“South Korea would like to purchase a lot of fruits from Myanmar but they are hesitating because they don’t like the current low quality of Myanmar fruits,” Dr Daw Than Than Sein, consultant at Myanmar Fruits and Vegetables Manufacturers and Exporters Association, told Myanmar Business Today.
“To do business with the EU, the fruit exporters need GAP (Good Agriculture Practice) certification. As long as such international standards and practices are not developed the exporters will keep facing difficulties penetrating the international market,” she said.
GAPs are specific methods which, when applied to agriculture, create food for consumers or further processing that is safe and wholesome.
“Right now quality of our fruits is very poor. GAP ensures that in your fruit you don’t have insects or insecticides and so on. South Korea is asking for this, the EU also. The government should lead this process.”
Myanmar fruit and vegetable producers also need upgraded technology to improve the quality of exports and the cultivation method also has to be systematic, U Hnin Oo, vice chairman of Myanmar Fruit and Vegetable Producers Association (MFVPA), said. “GAP system can ensure higher prices for Myanmar’s fruit and vegetable exports,” he said.
Industry insiders say the exporters need technical aid and know-how from the government to overcome the situation.
“Local entrepreneurs have very little experience in fresh fruit exportation. We can improve if there is government help,” Daw Lei Lei Oo, an MFVPA spokesperson, said.
Myanmar started mango and watermelon exports to Singapore in May last year, starting with a 3 tonne shipment of seedless watermelons, which were only exported to China before.
In the past, Myanmar’s main customer for fruits and vegetables was China through border trades, but it initiated market expansion three years ago. It targeted Singapore, Malaysia and Thailand, and participated in international fruit festivals around the world. Recently, England and Germany have shown interest in importing fruits from Myanmar, besides Japan and South Korea, MFVPA officials said.

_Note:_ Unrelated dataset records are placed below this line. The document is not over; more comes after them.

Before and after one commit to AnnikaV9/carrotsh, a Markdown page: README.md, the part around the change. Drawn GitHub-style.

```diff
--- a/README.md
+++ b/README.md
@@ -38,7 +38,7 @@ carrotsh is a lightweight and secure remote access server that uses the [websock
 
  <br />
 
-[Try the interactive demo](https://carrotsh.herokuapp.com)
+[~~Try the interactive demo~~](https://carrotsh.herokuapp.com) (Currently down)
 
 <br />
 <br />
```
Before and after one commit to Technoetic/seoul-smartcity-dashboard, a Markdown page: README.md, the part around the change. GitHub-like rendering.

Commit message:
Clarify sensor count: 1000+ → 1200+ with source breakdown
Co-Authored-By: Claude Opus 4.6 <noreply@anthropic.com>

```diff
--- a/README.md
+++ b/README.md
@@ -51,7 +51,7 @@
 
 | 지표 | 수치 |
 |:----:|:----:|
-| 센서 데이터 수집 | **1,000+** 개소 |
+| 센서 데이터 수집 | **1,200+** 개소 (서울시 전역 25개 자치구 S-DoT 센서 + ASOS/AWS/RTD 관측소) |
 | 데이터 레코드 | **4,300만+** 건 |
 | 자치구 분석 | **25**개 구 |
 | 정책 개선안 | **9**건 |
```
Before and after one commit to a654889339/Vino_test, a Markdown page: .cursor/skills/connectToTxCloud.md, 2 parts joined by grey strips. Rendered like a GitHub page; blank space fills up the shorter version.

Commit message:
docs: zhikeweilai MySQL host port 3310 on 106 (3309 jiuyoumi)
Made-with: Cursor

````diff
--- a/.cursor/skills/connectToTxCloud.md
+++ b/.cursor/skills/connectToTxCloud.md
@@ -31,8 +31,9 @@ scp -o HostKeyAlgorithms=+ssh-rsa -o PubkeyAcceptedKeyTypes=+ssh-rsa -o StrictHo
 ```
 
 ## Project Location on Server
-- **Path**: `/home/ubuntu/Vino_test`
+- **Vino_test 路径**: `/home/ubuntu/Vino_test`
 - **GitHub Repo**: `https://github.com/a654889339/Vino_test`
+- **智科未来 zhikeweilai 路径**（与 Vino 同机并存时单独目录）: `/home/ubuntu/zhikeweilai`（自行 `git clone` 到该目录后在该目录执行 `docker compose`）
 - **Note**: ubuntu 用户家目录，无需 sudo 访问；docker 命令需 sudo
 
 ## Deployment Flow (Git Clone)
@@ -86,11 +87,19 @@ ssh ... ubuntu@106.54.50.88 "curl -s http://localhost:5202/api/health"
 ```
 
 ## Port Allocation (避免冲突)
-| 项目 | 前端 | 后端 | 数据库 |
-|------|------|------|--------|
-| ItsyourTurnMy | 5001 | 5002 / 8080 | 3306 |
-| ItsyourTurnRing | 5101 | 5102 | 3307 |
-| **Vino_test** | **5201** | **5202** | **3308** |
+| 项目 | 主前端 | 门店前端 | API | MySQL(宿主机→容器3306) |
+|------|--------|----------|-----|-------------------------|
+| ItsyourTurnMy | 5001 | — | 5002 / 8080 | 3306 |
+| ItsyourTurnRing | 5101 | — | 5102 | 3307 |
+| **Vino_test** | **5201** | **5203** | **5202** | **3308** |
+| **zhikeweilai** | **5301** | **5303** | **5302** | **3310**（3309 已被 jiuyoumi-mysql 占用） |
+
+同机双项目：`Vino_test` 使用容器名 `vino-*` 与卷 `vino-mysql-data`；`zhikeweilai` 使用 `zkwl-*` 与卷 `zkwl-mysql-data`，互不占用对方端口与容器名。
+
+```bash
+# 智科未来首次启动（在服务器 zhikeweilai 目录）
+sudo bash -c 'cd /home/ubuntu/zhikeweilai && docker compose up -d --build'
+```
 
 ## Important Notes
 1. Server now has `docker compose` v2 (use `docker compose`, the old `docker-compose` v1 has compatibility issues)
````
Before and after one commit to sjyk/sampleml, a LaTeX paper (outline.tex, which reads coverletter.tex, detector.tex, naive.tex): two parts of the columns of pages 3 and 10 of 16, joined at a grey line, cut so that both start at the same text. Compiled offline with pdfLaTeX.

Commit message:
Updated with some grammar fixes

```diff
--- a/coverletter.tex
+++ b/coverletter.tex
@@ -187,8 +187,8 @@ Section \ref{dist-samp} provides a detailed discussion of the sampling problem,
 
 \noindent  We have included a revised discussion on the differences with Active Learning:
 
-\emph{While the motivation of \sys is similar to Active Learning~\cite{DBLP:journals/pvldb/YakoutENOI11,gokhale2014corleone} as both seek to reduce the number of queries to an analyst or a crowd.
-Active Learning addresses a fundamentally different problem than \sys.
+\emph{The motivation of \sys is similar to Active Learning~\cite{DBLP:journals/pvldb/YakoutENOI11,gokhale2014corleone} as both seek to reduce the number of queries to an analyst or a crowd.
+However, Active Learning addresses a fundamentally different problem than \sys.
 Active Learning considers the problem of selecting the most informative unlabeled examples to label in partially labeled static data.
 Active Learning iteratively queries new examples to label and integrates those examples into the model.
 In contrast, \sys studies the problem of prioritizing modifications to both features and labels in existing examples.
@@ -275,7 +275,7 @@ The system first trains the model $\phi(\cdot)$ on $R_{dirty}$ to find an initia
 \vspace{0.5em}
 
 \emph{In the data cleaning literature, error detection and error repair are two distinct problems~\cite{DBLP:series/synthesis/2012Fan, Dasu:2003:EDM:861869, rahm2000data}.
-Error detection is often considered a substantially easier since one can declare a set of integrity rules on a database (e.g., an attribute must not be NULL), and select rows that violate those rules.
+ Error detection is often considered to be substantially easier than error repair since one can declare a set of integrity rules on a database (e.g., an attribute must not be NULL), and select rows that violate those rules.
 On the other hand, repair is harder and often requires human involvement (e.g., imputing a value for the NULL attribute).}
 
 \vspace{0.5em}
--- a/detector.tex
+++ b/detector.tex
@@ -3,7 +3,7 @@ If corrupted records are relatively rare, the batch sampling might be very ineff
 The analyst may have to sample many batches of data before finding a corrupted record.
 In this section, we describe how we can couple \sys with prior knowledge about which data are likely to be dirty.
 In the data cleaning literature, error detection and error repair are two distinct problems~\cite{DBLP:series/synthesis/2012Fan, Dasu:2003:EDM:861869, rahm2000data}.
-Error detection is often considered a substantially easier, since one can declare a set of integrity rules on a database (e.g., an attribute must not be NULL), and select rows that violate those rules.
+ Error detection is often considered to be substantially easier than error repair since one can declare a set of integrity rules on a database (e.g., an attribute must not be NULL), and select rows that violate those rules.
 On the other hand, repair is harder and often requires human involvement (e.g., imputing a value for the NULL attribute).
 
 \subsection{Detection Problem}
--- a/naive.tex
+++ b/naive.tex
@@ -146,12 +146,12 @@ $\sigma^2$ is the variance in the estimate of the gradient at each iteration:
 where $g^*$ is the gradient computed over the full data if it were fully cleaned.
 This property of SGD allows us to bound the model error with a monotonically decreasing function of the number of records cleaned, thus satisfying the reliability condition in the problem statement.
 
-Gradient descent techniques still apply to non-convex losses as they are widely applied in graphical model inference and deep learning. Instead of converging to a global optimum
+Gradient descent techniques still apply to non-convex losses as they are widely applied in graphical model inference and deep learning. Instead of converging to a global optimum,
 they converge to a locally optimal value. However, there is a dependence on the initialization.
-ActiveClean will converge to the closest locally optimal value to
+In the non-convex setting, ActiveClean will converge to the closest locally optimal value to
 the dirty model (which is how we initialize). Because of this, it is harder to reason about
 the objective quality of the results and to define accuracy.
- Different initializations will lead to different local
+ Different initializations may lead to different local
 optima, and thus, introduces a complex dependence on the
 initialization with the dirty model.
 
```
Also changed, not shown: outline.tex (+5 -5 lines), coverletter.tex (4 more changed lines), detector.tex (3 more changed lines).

Myanmar earned $34.98 million from exports of fruits and vegetables in the first nine months of the fiscal year 2013-14, with main exporting items being mango, watermelon and cucumber, according to official statistics. In the previous fiscal year, the country saw $73.83 million worth of exports to foreign markets.